"The human brain only makes up 2 percent of our total body mass but stands for 20 percent of our total energy demand," Kolm said. "It is a remarkably costly organ energetically."

But support for the so-called "expensive-tissue hypothesis"that there is a trade-off between the brain and the energy demands of other organs and reproductioncame only from comparative studies among species and were correlative in nature.

In the new study, Kolm's team took a different, within-species approach. They selected live-bearing guppies for large and small brains relative to the size of their bodies. Under that strong selection pressure, they found that brain size could evolve "remarkably quickly."

After selection, large-brained guppies outscored their smaller-brained peers in a test of numerical learning. With more energy devoted to brain-building, brainy fishmales especiallydid have smaller guts. They also left fewer offspring to the next generation.

Those effects were observed despite the fact that the fish were supplied with an abundance of food. The researchers say they are curious to see what will happen in future experiments with fish in a more competitive, semi-natural environment including limited resources and predators.

The findings lead Kolm and his colleagues to suggest that the relatively small family sizes of humans and other primates, not to mention dolphins and whales, might have helped to make our big brains possible.


'/>"/>

Contact: Mary Beth O'Leary
moleary@cell.com
617-397-2802
Cell Press
Source:Eurekalert

Related biology news :

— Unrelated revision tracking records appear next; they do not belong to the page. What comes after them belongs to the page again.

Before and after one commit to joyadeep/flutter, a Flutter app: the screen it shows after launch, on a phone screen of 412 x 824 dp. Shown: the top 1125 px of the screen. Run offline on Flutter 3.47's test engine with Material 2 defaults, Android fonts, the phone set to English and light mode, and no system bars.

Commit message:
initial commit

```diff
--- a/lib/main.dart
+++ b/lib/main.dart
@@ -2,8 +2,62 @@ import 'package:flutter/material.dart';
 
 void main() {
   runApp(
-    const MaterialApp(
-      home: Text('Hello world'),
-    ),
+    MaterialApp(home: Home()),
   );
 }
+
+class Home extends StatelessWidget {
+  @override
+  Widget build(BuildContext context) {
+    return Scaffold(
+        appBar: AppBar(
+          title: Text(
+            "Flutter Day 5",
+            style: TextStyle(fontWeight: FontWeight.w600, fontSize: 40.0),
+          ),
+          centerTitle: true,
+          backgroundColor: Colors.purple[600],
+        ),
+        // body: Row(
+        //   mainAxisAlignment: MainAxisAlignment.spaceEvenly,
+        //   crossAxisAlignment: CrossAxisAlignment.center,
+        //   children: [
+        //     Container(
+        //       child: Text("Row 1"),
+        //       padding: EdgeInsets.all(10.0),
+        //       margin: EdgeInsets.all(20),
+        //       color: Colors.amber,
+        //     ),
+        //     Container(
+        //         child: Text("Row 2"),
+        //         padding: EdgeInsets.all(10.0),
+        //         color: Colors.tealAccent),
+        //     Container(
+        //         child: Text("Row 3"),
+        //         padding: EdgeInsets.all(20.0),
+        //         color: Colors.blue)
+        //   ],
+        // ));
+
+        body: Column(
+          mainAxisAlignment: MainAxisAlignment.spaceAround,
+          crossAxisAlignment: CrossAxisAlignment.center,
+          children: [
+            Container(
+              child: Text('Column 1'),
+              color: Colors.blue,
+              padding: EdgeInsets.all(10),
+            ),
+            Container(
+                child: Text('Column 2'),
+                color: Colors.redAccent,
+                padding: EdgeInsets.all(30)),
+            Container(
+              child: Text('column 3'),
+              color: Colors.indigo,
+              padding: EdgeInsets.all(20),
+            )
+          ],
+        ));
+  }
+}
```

1. Musical duets lock brains as well as rhythms
2. Primates brains make visual maps using triangular grids
3. Preemies brains reap long-term benefits from Kangaroo Mother Care
4. Mice with big brains provide insight into brain regeneration and developmental disorders
5. University of Alberta led research may have discovered how memories are encoded in our brains
6. Hebrew University study finds key mechanism in calcium regulation
7. New study documents the natural relationship between CO2 concentrations and sea level
8. Stowers study hints that stem cells prepare for maturity much earlier than anticipated
9. Birdsong study pecks theory that music is uniquely human
10. Study turns parasite invasion theory on its head
11. Gout study offers genetic insight into disease of kings
Post Your Comments:
*Name:
*Comment:
*Email:
(Date:12/15/2016)... , Dec. 15, 2016  There is much ... doors or starting the engine. Continental will demonstrate the ... Las Vegas . Through the combination of ... and Entry) and biometric elements, the international technology company ... vehicle personalization and authentication. "The integration of ...
(Date:12/8/2016)...  Singulex, Inc., the leader in Next Generation Immunodiagnostics ... license and supply agreement with Thermo Fisher Scientific, the ... access to Thermo Scientific BRAHMS PCT (Procalcitonin), a biomarker ... to diagnose systemic bacterial infection and sepsis and in ... in assessing the risk of critically ill patients for ...
(Date:12/7/2016)... 7, 2016   Veridium , a leader ... of new CEO James Stickland . Stickland, ... of experience, has served in senior executive roles ... specialized in expanding a pipeline of venture capital ... most recently served as managing director of U.K.-based ...
Breaking Biology News(10 mins):
(Date:1/12/2017)... The report "Direct-Fed Microbials Market by Type (Lactic Acid Bacteria and Bacillus), Livestock ... Global Forecast to 2022", published by MarketsandMarkets, the global market is estimated to ... 1,399.6 Million by 2022, at a CAGR of 6.96% from 2016. ... ... MarketsandMarkets Logo ...
(Date:1/11/2017)... ... 11, 2017 , ... Ovation Fertility™ Genetics now offers a ... screening (PGS). , “Our genetics and IVF teams are recognized experts in both ... Amy Jones, M.S., ELD (ABB) , who has worked with or directed ...
(Date:1/11/2017)... , Jan. 11, 2017  Brian Mehling, M.D., world-renowned ... of Blue Horizon International (BHI), will be attending the ... Davos from January 17-20, 2017. This will ... The theme of this year,s forum is ... 400 sessions will address strategies for fostering greater social ...
(Date:1/11/2017)... San Francisco, CA (PRWEB) , ... January 11, ... ... ongoing series of in-kind scientific grants to ground-breaking microbiome studies. Its most recent ... University School of Medicine, who will study the effect of long-term use of ...
Breaking Biology Technology: